Talk about getting caught with your op-editorial pants down.
But is there nothing The New York Times won’t publish? From scurrilous rumors
and innuendo about John McCain to KKK rubbish about Clinton, the editors have
lost all grasp on standards.
The real source of the insanity, however, emanates from the hyperbolic
imagination of Orlando Patterson, who obviously knows nothing about national security,
but who chooses instead to go to any lengths in order to make everything all about race.
ON first watching Hillary Clinton’s recent “It’s 3 a.m.”
advertisement, I was left with an uneasy feeling that something was not quite
right Ã¢â‚¬” something that went beyond my disappointment that she had decided
to go negative. Repeated watching of the ad on YouTube increased my unease.
I realized that I had only too often in my study of America’s racial
history seen images much like these, and the sentiments to which they allude.
I have spent my life studying the pictures and symbols of racism and slavery,
and when I saw the Clinton ad’s central image Ã¢â‚¬” innocent sleeping
children and a mother in the middle of the night at risk of mortal danger
Ã¢â‚¬” it brought to my mind scenes from the past. I couldn’t help
but think of D. W. Griffith’s “Birth of a Nation,” the racist
movie epic that helped revive the Ku Klux Klan, with its portrayal of black
men lurking in the bushes around white society. The danger implicit in the
phone ad Ã¢â‚¬” as I see it Ã¢â‚¬” is that the person answering the phone
might be a black man, someone who could not be trusted to protect us from
The ad could easily have removed its racist sub-message by including
images of a black child, mother or father Ã¢â‚¬” or by stating that
the danger was external terrorism. … ..
Red Phone in Black and White, by Orlando Patterson (emphasis added)
Looking for racism in every moment of a white person’s political campaign is
as bad as being racist. No, actually, it is racist. He evidently also didn’t bother to review Clinton’s ad. Unfortunately for Mr. Patterson, as Mr. Somersby reveals,

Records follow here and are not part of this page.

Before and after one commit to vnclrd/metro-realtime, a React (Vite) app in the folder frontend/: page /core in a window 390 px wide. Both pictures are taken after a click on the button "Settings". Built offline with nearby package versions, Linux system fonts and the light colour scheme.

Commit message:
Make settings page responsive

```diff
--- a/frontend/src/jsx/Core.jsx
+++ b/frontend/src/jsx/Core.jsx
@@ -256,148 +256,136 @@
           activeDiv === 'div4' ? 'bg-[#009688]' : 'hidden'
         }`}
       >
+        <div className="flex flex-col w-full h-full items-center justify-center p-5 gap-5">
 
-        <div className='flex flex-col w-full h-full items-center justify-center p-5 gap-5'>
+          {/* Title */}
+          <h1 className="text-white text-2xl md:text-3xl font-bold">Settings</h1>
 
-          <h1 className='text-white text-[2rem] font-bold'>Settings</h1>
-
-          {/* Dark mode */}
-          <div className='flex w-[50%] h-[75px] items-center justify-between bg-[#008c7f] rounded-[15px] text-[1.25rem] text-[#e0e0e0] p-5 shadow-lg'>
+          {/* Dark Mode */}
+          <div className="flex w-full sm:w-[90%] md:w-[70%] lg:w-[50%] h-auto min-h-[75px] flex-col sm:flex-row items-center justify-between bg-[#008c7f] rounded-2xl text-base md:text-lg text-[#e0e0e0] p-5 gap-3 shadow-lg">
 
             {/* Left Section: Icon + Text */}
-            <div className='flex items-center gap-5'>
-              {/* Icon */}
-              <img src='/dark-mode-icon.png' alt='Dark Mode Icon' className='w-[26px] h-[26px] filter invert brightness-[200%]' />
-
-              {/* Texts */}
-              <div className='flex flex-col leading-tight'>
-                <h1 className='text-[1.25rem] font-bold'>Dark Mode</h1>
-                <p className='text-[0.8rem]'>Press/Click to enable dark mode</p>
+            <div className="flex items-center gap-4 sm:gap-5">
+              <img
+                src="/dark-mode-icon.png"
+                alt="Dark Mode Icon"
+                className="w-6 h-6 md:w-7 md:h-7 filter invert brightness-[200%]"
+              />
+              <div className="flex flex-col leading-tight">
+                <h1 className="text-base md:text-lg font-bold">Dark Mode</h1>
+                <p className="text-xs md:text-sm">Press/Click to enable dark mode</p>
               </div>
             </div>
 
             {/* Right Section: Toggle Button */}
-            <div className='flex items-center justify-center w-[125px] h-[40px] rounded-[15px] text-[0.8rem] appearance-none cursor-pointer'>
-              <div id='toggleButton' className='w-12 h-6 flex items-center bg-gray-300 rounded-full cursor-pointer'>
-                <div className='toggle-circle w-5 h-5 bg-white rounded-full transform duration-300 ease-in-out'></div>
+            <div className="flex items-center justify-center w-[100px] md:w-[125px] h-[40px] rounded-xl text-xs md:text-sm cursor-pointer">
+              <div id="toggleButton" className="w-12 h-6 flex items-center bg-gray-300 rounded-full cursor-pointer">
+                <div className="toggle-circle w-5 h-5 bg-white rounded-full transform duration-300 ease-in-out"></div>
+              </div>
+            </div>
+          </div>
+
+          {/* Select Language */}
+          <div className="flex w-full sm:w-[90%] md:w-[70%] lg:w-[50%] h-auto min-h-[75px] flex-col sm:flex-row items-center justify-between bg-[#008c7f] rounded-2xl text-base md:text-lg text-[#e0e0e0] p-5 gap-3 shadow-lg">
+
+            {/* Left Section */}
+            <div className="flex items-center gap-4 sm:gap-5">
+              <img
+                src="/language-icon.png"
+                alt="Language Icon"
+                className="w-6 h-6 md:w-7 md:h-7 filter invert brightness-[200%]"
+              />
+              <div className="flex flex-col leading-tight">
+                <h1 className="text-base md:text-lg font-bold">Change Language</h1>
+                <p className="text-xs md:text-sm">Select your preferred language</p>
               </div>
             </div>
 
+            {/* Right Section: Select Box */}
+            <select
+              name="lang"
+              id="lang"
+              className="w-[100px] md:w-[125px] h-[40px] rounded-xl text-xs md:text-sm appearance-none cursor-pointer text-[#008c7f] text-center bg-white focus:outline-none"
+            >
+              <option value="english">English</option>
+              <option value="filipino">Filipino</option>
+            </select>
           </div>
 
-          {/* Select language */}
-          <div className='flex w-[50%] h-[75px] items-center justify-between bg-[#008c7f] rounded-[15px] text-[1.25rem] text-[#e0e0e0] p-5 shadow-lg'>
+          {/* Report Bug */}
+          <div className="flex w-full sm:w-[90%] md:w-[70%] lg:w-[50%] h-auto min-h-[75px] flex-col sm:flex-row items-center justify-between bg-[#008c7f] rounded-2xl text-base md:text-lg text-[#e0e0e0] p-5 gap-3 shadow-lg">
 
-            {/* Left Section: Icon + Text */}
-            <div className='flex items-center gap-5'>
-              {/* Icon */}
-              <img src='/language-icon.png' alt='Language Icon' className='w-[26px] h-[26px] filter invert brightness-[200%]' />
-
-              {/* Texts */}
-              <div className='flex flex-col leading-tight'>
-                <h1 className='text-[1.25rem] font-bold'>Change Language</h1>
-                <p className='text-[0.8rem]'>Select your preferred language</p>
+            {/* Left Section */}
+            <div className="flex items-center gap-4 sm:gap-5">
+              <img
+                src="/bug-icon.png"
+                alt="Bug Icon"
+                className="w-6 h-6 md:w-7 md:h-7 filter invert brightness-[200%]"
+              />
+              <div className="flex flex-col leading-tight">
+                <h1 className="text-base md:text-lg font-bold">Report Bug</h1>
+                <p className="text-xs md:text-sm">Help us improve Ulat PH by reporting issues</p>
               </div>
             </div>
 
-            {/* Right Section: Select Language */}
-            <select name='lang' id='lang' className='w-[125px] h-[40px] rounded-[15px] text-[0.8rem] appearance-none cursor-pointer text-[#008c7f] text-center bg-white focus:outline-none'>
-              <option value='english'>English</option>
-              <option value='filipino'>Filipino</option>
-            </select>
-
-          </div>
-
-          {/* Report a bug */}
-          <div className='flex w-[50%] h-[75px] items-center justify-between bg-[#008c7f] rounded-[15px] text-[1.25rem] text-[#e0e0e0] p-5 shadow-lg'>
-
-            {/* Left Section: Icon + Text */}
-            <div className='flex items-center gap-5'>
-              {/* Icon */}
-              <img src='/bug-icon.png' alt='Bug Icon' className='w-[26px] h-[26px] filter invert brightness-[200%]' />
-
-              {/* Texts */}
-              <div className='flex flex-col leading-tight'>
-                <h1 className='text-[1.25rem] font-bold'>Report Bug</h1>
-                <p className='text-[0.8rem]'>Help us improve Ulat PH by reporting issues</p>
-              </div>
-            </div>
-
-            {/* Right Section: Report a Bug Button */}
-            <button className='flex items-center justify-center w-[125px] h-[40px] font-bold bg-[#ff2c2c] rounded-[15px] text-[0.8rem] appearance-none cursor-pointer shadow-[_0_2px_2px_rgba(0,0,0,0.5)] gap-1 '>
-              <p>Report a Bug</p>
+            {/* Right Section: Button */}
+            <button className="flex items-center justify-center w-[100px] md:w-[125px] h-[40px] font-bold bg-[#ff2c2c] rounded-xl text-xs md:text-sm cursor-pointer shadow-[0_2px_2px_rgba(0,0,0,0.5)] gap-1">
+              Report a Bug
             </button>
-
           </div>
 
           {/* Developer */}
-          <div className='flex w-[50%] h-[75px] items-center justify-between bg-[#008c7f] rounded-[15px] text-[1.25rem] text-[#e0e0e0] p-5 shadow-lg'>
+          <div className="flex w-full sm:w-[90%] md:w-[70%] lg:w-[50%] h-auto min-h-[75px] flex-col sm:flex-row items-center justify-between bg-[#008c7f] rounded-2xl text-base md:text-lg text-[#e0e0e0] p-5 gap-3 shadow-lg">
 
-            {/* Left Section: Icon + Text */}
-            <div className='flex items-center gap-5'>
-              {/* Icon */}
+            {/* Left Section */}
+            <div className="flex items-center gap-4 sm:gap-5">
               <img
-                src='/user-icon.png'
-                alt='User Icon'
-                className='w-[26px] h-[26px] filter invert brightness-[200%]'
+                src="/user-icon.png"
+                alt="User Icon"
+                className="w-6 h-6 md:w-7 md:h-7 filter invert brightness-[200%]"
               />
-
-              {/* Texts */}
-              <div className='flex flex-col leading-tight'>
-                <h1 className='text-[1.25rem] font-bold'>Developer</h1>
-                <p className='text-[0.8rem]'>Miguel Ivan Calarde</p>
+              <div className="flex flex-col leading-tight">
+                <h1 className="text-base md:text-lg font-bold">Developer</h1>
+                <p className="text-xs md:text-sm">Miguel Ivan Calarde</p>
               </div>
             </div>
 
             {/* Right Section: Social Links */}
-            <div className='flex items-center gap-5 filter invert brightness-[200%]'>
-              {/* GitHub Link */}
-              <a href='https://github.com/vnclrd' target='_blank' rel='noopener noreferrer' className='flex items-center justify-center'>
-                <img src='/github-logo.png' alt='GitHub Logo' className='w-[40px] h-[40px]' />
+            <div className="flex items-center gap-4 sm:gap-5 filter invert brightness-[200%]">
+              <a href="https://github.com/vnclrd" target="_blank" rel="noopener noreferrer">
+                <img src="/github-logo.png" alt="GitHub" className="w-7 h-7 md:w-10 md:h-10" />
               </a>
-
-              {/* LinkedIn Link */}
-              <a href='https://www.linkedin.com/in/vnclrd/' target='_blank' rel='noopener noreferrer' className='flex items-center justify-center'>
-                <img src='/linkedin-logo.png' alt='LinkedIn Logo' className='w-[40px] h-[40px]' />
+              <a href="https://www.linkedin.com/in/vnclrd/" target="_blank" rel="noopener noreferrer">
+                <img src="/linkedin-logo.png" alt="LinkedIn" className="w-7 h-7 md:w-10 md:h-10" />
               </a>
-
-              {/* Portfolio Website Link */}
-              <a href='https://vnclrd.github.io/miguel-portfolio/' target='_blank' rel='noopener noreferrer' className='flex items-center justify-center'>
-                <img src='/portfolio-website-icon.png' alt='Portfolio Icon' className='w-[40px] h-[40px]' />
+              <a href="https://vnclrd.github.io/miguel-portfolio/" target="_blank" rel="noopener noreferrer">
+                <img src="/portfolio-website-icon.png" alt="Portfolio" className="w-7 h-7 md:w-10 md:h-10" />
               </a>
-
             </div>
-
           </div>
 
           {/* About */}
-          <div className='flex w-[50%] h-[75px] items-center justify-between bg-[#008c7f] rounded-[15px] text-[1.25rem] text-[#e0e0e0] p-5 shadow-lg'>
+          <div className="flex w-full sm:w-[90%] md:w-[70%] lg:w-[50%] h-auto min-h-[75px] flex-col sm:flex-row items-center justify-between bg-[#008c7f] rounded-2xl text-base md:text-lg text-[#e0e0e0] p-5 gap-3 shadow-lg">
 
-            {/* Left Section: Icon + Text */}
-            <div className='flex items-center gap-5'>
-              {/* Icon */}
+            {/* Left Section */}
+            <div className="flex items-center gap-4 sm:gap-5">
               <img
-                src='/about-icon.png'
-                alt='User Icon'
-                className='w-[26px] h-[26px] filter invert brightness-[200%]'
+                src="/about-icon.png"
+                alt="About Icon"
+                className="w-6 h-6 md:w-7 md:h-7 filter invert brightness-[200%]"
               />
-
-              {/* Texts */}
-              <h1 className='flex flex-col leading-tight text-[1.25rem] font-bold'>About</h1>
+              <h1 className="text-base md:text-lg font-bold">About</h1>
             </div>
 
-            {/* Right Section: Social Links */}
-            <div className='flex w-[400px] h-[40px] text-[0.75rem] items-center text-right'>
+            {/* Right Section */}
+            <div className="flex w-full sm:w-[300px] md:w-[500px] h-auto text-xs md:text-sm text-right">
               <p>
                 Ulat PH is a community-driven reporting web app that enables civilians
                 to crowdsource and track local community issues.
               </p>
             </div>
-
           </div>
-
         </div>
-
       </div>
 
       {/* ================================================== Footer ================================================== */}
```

he’s been found out.
As you can see from the picture above, which the Clinton campaign took the time
to cut out and offer, there
actually is a black child in the 3:00 o’clock ad. Frankly, I didn’t notice
one way or the other, because it was obvious to any fair minded person that this ad
was about the commander-in-chief question that Clinton and other national security
Democrats realize will be asked against John McCain. Clinton’s crime was daring
to ask that question of Barack Obama. As if it hadn’t crossed the conservatives’
minds already. Ridiculous.
But looking for racism is what people are doing right now, starting off with
Barack Obama himself who played his “hoodwink” card from
South Carolina to use in Mississippi. Can we doubt he’ll do it again in North
Eric Boehlert has a column up about the “60
Minutes” Muslim gotcha question, on which Clinton was once again judged
to be divisive.
Meanwhile, the Obama campaign, trying to get even for Samantha Power, is on
full attack against Geraldine Ferraro’ s recent comments.
However, today’s column by Orlando Patterson comparing a commander-in-chief
ad to the “Birth of a Nation” and the KKK, with Clinton the villain, of course,
is a new low even in this season’s race baiting extravaganza.
I’m still waiting for the traditional media to call Obama on using the “hoodwink”
card, instead of simply reporting he said it. A little history please? It looks like hell won’t be freezing anytime soon.
As a white girl from Missouri who lived through my share of what racism means
and can do to people, I think Patterson represents the worst type of scurrilous
editorializing. There’s a racist behind every white person, especially if you
look hard enough at the Clinton’s, whose lifelong work for African Americans
is now being reduced to some power grab. As for The New York Times’s, their
motto, All The News That’s Fit To Print, just took another hit. Anything for eyes on the page.
TM Note: Typo of Patterson’s name has been corrected.